In 2014, Columbia University student Emma Sulkowicz made headlines for her senior art thesis, a performance piece titled "Carry That Weight," in which she pledged to carry a mattress whenever she was on campus in protest of her college's handling of her own sexual assault complaint against a fellow student. On May 19, Sulkowicz graduated from Columbia, crossing the stage while carrying her mattress with the aide of four friends.
In a May 20 post for National Review Online, Ian Tuttle attacked Sulkowicz, accusing her of having lied about being assaulted. Pointing to a letter in which Sulkowicz expressed disappointment that her personal social media pages had been sorted through in order to find evidence to cast doubts on her claims, Tuttle wrote that all victims of sexual assault should "by definition" have to "submit one's own private life to scrutiny" if they want their accusations taken seriously and reported. Another post that same day by the Daily Caller's Jim Treacher similarly attacked Sulkowciz, promoting a "@FakeRape" Twitter campaign against her to make the debunked claim that false rape accusation are common.
Right-wing media's attacks on Sulkowicz come as growing evidence suggests that sexual assault is occurring at epidemic levels on college campuses.
A new study released May 20 in the Journal of Adolescent Health "surveyed 480 female freshmen at a university in upstate New York in 2010" and found that about one in five were the victims of sexual assault or attempted rape while in college, and the majority experienced it during their first three months on campus. As the Huffington Post reported, "The results confirm other research that has found about 20 percent of women are victimized by sexual assault in college. A Centers for Disease Control report last year showed 19.3 percent of women are victims of rape or attempted rape during their lifetimes." Quoting researcher Kate Carey, a professor of behavioral and social sciences at Brown University's School of Public Health, the article noted that this research is further evidence that "rape is a common experience among college-aged women" and there is an urgent need to address it. Carey explained that "if a similar number of young people were breaking their legs in their first year of school, 'we would expect that the community would do something to enhance the safety of the environment.'"

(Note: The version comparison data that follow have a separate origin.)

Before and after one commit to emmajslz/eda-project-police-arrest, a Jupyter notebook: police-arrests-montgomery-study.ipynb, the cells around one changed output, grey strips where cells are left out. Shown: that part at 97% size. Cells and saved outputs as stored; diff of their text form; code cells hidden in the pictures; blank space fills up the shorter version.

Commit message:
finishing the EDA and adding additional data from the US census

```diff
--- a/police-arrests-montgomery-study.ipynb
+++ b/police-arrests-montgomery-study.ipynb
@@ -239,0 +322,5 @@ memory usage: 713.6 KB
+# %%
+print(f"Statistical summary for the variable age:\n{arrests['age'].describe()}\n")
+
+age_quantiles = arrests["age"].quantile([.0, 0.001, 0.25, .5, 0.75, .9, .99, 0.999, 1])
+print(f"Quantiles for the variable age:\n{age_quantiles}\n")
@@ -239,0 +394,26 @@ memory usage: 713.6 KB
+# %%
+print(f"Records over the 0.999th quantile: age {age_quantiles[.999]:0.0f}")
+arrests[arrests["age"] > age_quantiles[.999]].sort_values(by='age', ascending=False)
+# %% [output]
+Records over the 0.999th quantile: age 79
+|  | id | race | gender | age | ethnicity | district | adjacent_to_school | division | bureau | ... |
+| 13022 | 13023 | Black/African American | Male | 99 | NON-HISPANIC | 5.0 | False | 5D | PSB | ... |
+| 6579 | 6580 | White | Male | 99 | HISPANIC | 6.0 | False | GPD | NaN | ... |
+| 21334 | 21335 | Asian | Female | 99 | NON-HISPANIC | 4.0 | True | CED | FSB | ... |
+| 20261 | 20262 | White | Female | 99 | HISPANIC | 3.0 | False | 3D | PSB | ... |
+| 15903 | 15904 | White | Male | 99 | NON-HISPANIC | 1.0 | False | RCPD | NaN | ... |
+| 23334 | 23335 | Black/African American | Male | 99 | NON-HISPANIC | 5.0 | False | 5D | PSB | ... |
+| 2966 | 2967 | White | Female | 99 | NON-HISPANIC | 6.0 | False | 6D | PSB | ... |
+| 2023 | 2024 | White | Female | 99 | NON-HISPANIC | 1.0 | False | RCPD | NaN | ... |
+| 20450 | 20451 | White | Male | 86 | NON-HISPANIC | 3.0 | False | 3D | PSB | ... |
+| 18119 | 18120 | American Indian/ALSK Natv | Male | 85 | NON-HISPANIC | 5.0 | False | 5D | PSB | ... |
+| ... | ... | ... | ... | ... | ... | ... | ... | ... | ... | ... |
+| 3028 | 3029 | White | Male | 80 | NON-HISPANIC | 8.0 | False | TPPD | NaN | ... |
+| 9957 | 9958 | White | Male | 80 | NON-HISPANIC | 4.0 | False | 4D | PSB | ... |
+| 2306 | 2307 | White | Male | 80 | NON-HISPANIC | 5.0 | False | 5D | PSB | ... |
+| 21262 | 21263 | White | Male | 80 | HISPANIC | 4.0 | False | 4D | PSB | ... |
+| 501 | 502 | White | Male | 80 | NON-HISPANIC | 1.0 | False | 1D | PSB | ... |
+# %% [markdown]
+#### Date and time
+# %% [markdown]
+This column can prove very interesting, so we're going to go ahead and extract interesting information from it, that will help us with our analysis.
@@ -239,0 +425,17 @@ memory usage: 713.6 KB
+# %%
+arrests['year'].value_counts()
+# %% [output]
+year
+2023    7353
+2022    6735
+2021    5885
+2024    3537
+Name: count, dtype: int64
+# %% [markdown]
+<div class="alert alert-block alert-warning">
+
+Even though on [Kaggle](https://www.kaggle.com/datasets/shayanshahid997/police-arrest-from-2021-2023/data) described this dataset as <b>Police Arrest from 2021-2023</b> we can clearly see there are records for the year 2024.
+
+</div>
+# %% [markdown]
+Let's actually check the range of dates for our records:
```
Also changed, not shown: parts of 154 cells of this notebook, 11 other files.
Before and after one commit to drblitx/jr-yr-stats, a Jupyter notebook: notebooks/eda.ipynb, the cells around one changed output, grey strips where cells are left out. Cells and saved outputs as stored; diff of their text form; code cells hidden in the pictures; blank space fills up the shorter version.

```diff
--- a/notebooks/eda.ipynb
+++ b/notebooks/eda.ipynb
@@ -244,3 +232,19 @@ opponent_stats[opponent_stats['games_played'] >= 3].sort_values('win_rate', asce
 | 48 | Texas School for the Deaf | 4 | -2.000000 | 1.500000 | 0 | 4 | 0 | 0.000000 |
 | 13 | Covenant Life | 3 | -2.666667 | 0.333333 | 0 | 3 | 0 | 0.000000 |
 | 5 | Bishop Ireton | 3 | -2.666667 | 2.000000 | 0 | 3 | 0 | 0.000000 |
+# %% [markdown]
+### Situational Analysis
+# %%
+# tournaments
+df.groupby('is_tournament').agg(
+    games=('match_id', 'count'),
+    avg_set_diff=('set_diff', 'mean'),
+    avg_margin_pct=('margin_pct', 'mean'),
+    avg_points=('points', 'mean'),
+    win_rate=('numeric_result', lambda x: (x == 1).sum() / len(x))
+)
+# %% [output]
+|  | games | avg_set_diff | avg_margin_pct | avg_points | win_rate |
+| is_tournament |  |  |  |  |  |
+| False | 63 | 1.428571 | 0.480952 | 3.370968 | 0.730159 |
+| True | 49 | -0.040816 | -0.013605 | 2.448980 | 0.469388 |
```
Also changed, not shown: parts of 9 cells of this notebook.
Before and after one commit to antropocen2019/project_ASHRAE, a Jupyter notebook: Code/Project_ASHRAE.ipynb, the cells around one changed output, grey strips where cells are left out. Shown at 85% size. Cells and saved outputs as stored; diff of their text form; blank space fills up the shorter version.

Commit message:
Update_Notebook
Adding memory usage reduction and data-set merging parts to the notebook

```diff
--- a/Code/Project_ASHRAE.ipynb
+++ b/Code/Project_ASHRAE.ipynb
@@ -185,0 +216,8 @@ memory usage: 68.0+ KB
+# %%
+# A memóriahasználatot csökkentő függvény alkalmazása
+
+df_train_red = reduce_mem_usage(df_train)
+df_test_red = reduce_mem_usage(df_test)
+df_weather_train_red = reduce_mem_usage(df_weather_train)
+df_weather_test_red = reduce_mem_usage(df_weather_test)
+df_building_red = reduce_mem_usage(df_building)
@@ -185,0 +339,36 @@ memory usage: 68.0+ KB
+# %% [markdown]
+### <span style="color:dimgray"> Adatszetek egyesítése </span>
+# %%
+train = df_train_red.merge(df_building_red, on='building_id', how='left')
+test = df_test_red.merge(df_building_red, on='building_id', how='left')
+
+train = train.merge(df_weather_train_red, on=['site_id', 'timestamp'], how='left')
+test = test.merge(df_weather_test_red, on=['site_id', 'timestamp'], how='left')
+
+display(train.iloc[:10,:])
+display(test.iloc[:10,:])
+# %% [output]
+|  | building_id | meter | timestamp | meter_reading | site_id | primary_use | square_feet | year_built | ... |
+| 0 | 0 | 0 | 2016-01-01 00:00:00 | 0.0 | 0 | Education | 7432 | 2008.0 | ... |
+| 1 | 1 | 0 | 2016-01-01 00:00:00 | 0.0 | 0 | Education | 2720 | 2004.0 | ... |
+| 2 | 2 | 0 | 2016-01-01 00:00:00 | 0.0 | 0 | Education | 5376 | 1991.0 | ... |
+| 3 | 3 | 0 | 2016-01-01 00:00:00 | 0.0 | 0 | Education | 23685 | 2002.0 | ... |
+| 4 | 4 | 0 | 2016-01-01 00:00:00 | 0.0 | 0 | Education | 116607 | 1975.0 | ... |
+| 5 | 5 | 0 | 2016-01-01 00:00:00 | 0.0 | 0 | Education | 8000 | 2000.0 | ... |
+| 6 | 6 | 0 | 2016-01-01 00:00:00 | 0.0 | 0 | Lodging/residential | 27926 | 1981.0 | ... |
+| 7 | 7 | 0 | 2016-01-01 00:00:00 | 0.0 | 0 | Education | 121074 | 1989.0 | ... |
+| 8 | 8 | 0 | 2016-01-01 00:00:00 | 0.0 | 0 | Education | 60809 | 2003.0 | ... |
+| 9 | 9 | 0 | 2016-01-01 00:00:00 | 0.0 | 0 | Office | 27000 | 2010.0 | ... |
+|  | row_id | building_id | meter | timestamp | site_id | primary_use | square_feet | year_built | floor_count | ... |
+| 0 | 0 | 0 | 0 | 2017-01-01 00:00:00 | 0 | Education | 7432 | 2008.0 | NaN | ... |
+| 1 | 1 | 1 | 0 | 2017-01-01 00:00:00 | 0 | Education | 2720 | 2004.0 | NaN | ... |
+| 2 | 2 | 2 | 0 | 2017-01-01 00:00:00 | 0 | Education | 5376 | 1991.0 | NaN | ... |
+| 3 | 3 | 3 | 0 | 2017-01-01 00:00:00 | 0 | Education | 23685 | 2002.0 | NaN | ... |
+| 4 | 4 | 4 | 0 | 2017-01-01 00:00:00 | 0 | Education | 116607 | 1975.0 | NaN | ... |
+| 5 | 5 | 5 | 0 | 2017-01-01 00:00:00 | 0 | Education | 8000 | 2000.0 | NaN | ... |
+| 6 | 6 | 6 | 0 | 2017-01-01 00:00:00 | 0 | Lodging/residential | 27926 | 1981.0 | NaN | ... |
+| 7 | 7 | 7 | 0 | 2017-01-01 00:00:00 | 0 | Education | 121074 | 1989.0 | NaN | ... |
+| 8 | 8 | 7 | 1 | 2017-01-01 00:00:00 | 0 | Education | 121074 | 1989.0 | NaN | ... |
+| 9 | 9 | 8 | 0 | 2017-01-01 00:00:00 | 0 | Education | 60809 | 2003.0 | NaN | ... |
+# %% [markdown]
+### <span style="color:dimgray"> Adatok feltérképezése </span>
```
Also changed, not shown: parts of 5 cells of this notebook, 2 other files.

Conservative media have consistently worked to discredit research showing that one in five women experiences a completed or attempted sexually assault at college, mocking those who do come forward and dismissing efforts to address the crime as proof of a "war" on men. Their efforts to dismiss the epidemic of campus sexual assault further stigmatizes a crime that according to the Rape, Abuse, And Incest National Network already goes unreported up to 68% of the time.